Camping and outdoor adventures have now become an integral part of our family’s life. Intuitively, my wife Louise and I know that exposing our sons to this side of life during their developmental years, is the right parenting approach for us. We see anecdotal evidence of this regularly in their improved behavior, sustained energy levels, hormone balance, and how well they sleep. They engage socially on a healthier level with each other when we camp alone, and with their friends when we camp with other families. They take so much away from these adventures. They learn about the importance of environmental respect and conservation, different types of fauna and flora, and that ‘with effort comes reward’. They develop mental grit and develop physically when we embark on more challenging hikes.
Screen Time vs Gritting Your Teeth
Sure, we allow our sons ‘screen time’ and they go to friend’s birthday parties at indoor play centers.

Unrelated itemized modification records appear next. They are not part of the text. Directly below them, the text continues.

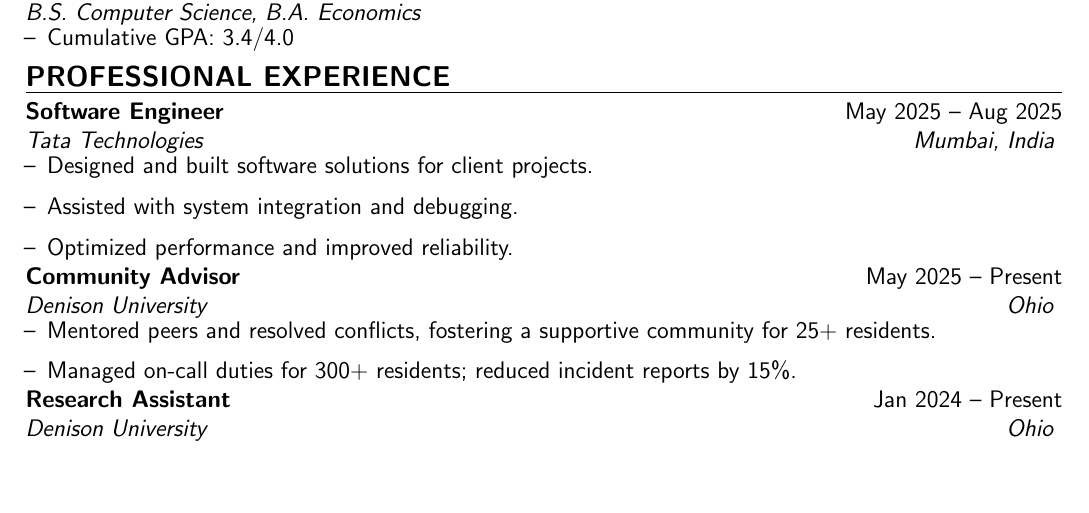
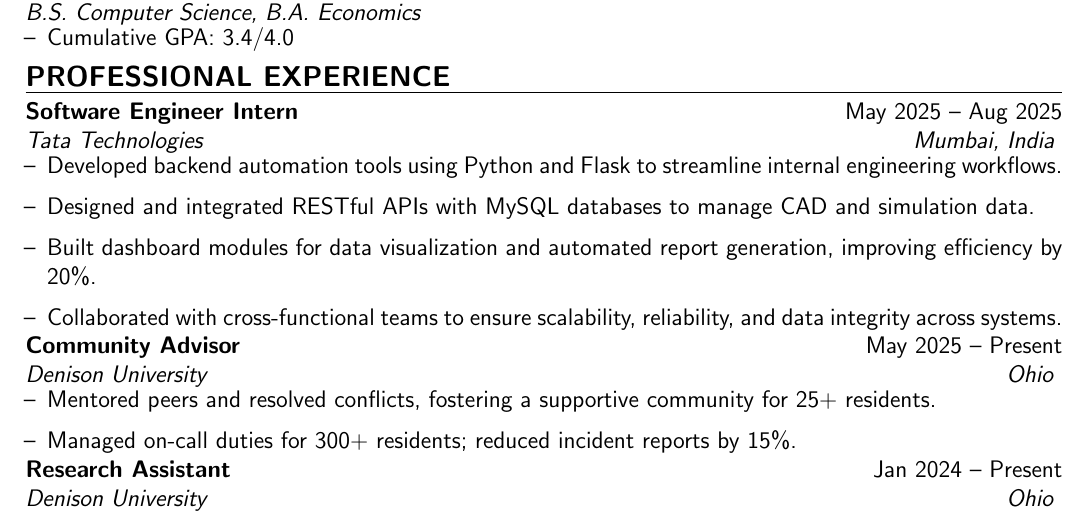
Before and after one commit to devManghat005/Resume, a LaTeX CV (Resume.tex): part of the page, cut so that both start at the same text, the shorter picture padded with empty space. Compiled offline with pdfLaTeX.

Commit message:
Changed the description of SWE role to be more accurate

```diff
--- a/Resume.tex
+++ b/Resume.tex
@@ -50,11 +50,12 @@
 % Experience
 \resumeSection{PROFESSIONAL EXPERIENCE}
 
-\resumeEntry{Software Engineer}{May 2025 -- Aug 2025}{Tata Technologies}{Mumbai, India}
+\resumeEntry{Software Engineer Intern}{May 2025 -- Aug 2025}{Tata Technologies}{Mumbai, India}
 \begin{resumeItemize}
-  \item Designed and built software solutions for client projects.
-  \item Assisted with system integration and debugging.
-  \item Optimized performance and improved reliability.
+  \item Developed backend automation tools using Python and Flask to streamline internal engineering workflows.
+  \item Designed and integrated RESTful APIs with MySQL databases to manage CAD and simulation data.
+  \item Built dashboard modules for data visualization and automated report generation, improving efficiency by 20\%.
+  \item Collaborated with cross-functional teams to ensure scalability, reliability, and data integrity across systems.
 \end{resumeItemize}
 
 \resumeEntry{Community Advisor}{May 2025 -- Present}{Denison University}{Ohio}
```
Also changed, not shown: DevManghat.pdf, Resume.tex (1 more changed lines), 1 other file.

We would be disadvantaging them from much needed social interaction and intellectual development if we didn’t. But we feel we have been able to strike a balance between a healthy amount of screen time and the ‘artificial world’, against experiences in the great outdoors. Ultimately though, what it all boils down to, is I feel a significant responsibility as a parent to lead by example and create an environment for my sons that normalizes connecting with nature, regular participation in physical activity beyond the confines of the concrete jungle, and that getting outside your comfort zone and gritting your teeth every once in a while, is a healthy part of your development. The added bonus is that we create lifelong memories together and engage in undistracted quality time as a family.

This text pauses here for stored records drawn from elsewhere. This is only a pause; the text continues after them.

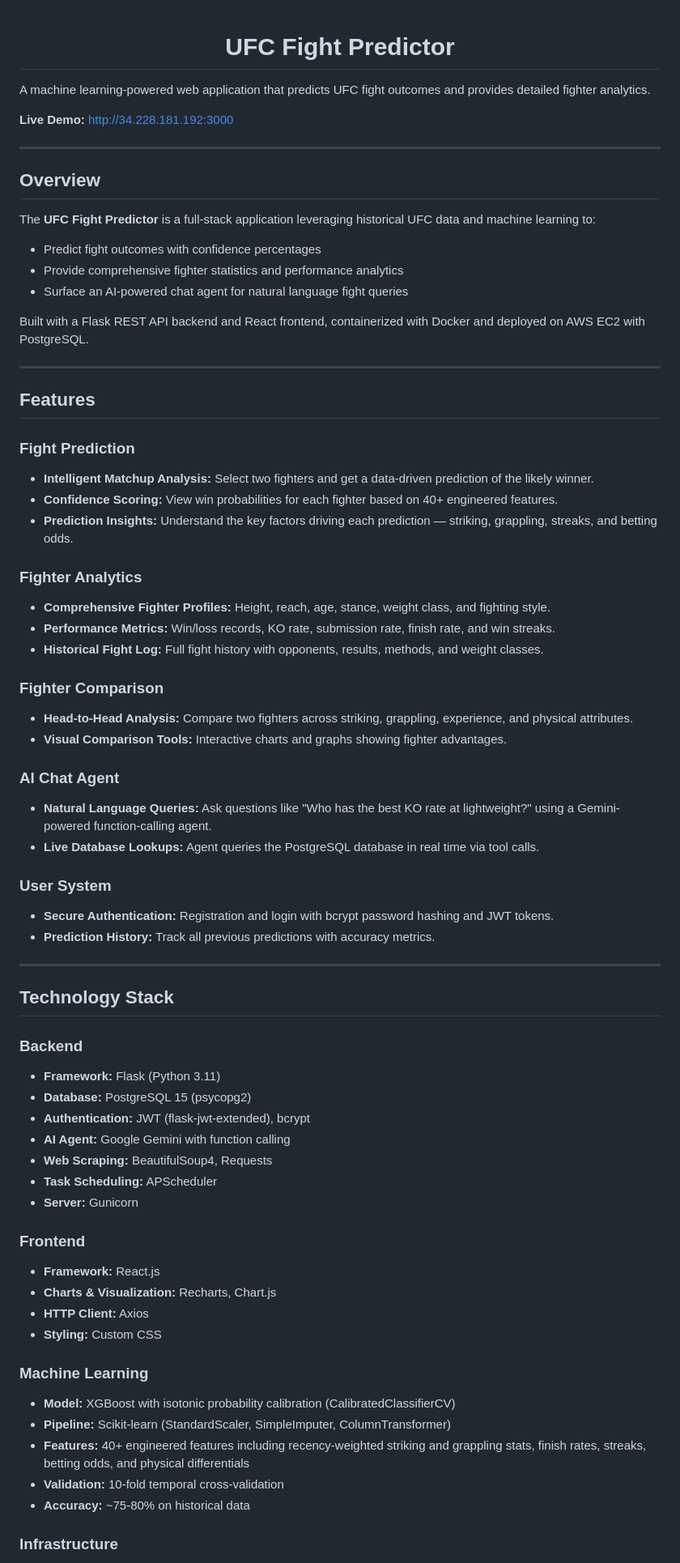
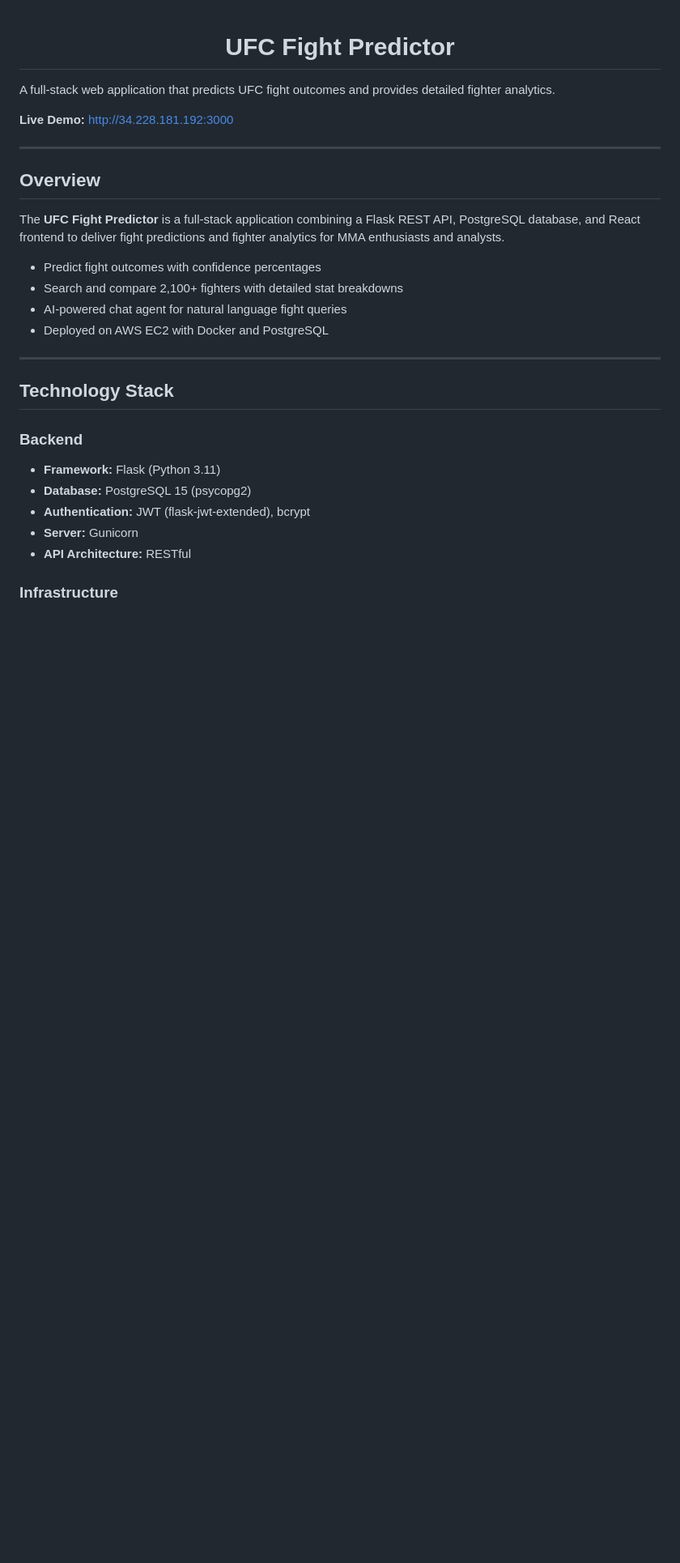
Before and after one commit to Sukhmangill23/ufc-fight-predictor, a Markdown page: readme.md, the part around one of its changes. Shown at 81% size. Drawn GitHub-style; blank space fills up the shorter version.

Commit message:
docs: reorder README, lead with backend/infra

```diff
--- a/readme.md
+++ b/readme.md
@@ -1,6 +1,6 @@
 <h1 align="center">UFC Fight Predictor</h1>
 
-A machine learning-powered web application that predicts UFC fight outcomes and provides detailed fighter analytics.
+A full-stack web application that predicts UFC fight outcomes and provides detailed fighter analytics.
 
 **Live Demo:** http://34.228.181.192:3000
 
@@ -8,39 +8,12 @@ A machine learning-powered web application that predicts UFC fight outcomes and
 
 ## Overview
 
-The **UFC Fight Predictor** is a full-stack application leveraging historical UFC data and machine learning to:
+The **UFC Fight Predictor** is a full-stack application combining a Flask REST API, PostgreSQL database, and React frontend to deliver fight predictions and fighter analytics for MMA enthusiasts and analysts.
 
 - Predict fight outcomes with confidence percentages
-- Provide comprehensive fighter statistics and performance analytics
-- Surface an AI-powered chat agent for natural language fight queries
-
-Built with a Flask REST API backend and React frontend, containerized with Docker and deployed on AWS EC2 with PostgreSQL.
-
----
-
-## Features
-
-### Fight Prediction
-- **Intelligent Matchup Analysis:** Select two fighters and get a data-driven prediction of the likely winner.
-- **Confidence Scoring:** View win probabilities for each fighter based on 40+ engineered features.
-- **Prediction Insights:** Understand the key factors driving each prediction — striking, grappling, streaks, and betting odds.
-
-### Fighter Analytics
-- **Comprehensive Fighter Profiles:** Height, reach, age, stance, weight class, and fighting style.
-- **Performance Metrics:** Win/loss records, KO rate, submission rate, finish rate, and win streaks.
-- **Historical Fight Log:** Full fight history with opponents, results, methods, and weight classes.
-
-### Fighter Comparison
-- **Head-to-Head Analysis:** Compare two fighters across striking, grappling, experience, and physical attributes.
-- **Visual Comparison Tools:** Interactive charts and graphs showing fighter advantages.
-
-### AI Chat Agent
-- **Natural Language Queries:** Ask questions like "Who has the best KO rate at lightweight?" using a Gemini-powered function-calling agent.
-- **Live Database Lookups:** Agent queries the PostgreSQL database in real time via tool calls.
-
-### User System
-- **Secure Authentication:** Registration and login with bcrypt password hashing and JWT tokens.
-- **Prediction History:** Track all previous predictions with accuracy metrics.
+- Search and compare 2,100+ fighters with detailed stat breakdowns
+- AI-powered chat agent for natural language fight queries
+- Deployed on AWS EC2 with Docker and PostgreSQL
 
 ---
 
@@ -50,23 +23,8 @@ Built with a Flask REST API backend and React frontend, containerized with Docke
 - **Framework:** Flask (Python 3.11)
 - **Database:** PostgreSQL 15 (psycopg2)
 - **Authentication:** JWT (flask-jwt-extended), bcrypt
-- **AI Agent:** Google Gemini with function calling
-- **Web Scraping:** BeautifulSoup4, Requests
-- **Task Scheduling:** APScheduler
 - **Server:** Gunicorn
-
-### Frontend
-- **Framework:** React.js
-- **Charts & Visualization:** Recharts, Chart.js
-- **HTTP Client:** Axios
-- **Styling:** Custom CSS
-
-### Machine Learning
-- **Model:** XGBoost with isotonic probability calibration (CalibratedClassifierCV)
-- **Pipeline:** Scikit-learn (StandardScaler, SimpleImputer, ColumnTransformer)
-- **Features:** 40+ engineered features including recency-weighted striking and grappling stats, finish rates, streaks, betting odds, and physical differentials
-- **Validation:** 10-fold temporal cross-validation
-- **Accuracy:** ~75-80% on historical data
+- **API Architecture:** RESTful
 
 ### Infrastructure
 - **Containerization:** Docker, Docker Compose
```
Also changed, not shown: other parts of readme.md (+48 -7 lines).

“… but it’s too strenuous!”
I hear regularly from parents that they are reluctant to take their children on these sorts of adventures because it’s too strenuous, and their children aren’t physically capable of it just yet. Well, I beg to differ. The terrain that young children can negotiate and cover is mind blowing! Given the opportunity, adequate preparation, a little positive motivation, and of course parents leading by example, my young sons cover up to 20km in a single day over technical terrain, with some hefty elevation thrown in the mix to really test them. Of course, everybody has a different starting point, but don’t underestimate what young children are capable of when an outdoor activity is approached as an ‘adventure’. The return on investment with these sorts of activities is immeasurable.
Trail running has offered me friendships that are rich in knowledge, inspiration and support. During 2019, trail running with great friends of mine and well known DTRs, Matt La Frome, Clement Vigier and David Ohara, really opened my eyes to the incredible natural wonders locked away in the Hajar Mountain range and other adventures. Also chatting to experienced friends like Emily Hoa from Arabian Fit Trekkers about lesser-known hiking/trail running routes, and suitable camping locations, particularly for the warmer months, expanded my knowledge of ‘life outside the cities’ even further. I’ll be forever grateful to these people for the knowledge and experience they passed on and I am now able to share with my family. It has shaped the way I now live life here in the UAE.
Final Words of Wisdom
There has been extensive trail development works across the Hajar Mountains recently, which has encouraged higher volumes of foot traffic. It’s fantastic to see more people getting out of the cities and embracing the great outdoors, but there’s also been an increase in the volume of rubbish left on the trails and in the frequency of mountain rescues, as some newcomers underestimate the hard work and preparation while overestimating their skills. Some infrastructure development in key areas that educates people on environmental respect and conservation, as well as appropriate pre-hike/run preparation would benefit all. Also, some form of trash collection system would be a worthwhile addition. The Hajar Mountains are stunning but can be brutal and unforgiving at the same time. Safety and leaving no trace should always be the priorities.
Next on the agenda this year is a high-altitude fast packing trip in the Himalayas in May, which serves as a lead into the infamous Tor des Geants around the Aosta Valley, Italy in September. Details to follow.